Each record must be retyped word for word.

SUPPLIED DATA |
● ● ● ● ●
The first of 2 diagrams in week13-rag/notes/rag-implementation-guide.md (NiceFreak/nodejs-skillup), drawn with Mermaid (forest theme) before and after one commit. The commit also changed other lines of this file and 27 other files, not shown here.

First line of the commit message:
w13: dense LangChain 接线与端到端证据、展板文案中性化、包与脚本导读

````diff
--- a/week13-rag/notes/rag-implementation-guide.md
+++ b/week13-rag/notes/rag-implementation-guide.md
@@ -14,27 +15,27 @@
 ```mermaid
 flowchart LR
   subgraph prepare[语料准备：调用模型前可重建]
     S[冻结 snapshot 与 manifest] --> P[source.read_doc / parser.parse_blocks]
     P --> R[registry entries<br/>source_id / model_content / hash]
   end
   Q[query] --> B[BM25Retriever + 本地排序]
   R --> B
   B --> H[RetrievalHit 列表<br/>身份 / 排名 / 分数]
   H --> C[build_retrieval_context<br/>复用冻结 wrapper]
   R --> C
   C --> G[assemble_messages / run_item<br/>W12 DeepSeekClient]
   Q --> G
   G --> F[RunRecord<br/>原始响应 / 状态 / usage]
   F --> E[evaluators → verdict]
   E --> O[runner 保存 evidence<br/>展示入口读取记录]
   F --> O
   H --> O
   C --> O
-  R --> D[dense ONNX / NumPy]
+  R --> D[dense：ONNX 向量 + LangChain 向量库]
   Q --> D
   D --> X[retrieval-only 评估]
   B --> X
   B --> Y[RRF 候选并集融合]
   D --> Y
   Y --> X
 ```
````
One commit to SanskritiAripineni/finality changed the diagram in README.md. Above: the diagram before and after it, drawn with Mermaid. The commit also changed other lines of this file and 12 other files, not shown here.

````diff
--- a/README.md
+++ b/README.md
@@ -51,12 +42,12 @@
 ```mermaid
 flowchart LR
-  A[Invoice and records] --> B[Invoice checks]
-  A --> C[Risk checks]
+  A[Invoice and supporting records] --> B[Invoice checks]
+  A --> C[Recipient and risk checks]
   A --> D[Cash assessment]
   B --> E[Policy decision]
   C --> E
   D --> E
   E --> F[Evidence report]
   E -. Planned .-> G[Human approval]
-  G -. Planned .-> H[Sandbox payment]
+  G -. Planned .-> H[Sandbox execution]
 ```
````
● ● ● ● ●
ANSWER SPACE |
The first of 2 diagrams in week13-rag/notes/rag-implementation-guide.md (NiceFreak/nodejs-skillup), drawn with Mermaid (forest theme) before and after one commit. The commit also changed other lines of this file and 27 other files, not shown here.

First line of the commit message:
w13: dense LangChain 接线与端到端证据、展板文案中性化、包与脚本导读

````diff
--- a/week13-rag/notes/rag-implementation-guide.md
+++ b/week13-rag/notes/rag-implementation-guide.md
@@ -14,27 +15,27 @@
 ```mermaid
 flowchart LR
   subgraph prepare[语料准备：调用模型前可重建]
     S[冻结 snapshot 与 manifest] --> P[source.read_doc / parser.parse_blocks]
     P --> R[registry entries<br/>source_id / model_content / hash]
   end
   Q[query] --> B[BM25Retriever + 本地排序]
   R --> B
   B --> H[RetrievalHit 列表<br/>身份 / 排名 / 分数]
   H --> C[build_retrieval_context<br/>复用冻结 wrapper]
   R --> C
   C --> G[assemble_messages / run_item<br/>W12 DeepSeekClient]
   Q --> G
   G --> F[RunRecord<br/>原始响应 / 状态 / usage]
   F --> E[evaluators → verdict]
   E --> O[runner 保存 evidence<br/>展示入口读取记录]
   F --> O
   H --> O
   C --> O
-  R --> D[dense ONNX / NumPy]
+  R --> D[dense：ONNX 向量 + LangChain 向量库]
   Q --> D
   D --> X[retrieval-only 评估]
   B --> X
   B --> Y[RRF 候选并集融合]
   D --> Y
   Y --> X
 ```
````
One commit to SanskritiAripineni/finality changed the diagram in README.md. Above: the diagram before and after it, drawn with Mermaid. The commit also changed other lines of this file and 12 other files, not shown here.

````diff
--- a/README.md
+++ b/README.md
@@ -51,12 +42,12 @@
 ```mermaid
 flowchart LR
-  A[Invoice and records] --> B[Invoice checks]
-  A --> C[Risk checks]
+  A[Invoice and supporting records] --> B[Invoice checks]
+  A --> C[Recipient and risk checks]
   A --> D[Cash assessment]
   B --> E[Policy decision]
   C --> E
   D --> E
   E --> F[Evidence report]
   E -. Planned .-> G[Human approval]
-  G -. Planned .-> H[Sandbox payment]
+  G -. Planned .-> H[Sandbox execution]
 ```
````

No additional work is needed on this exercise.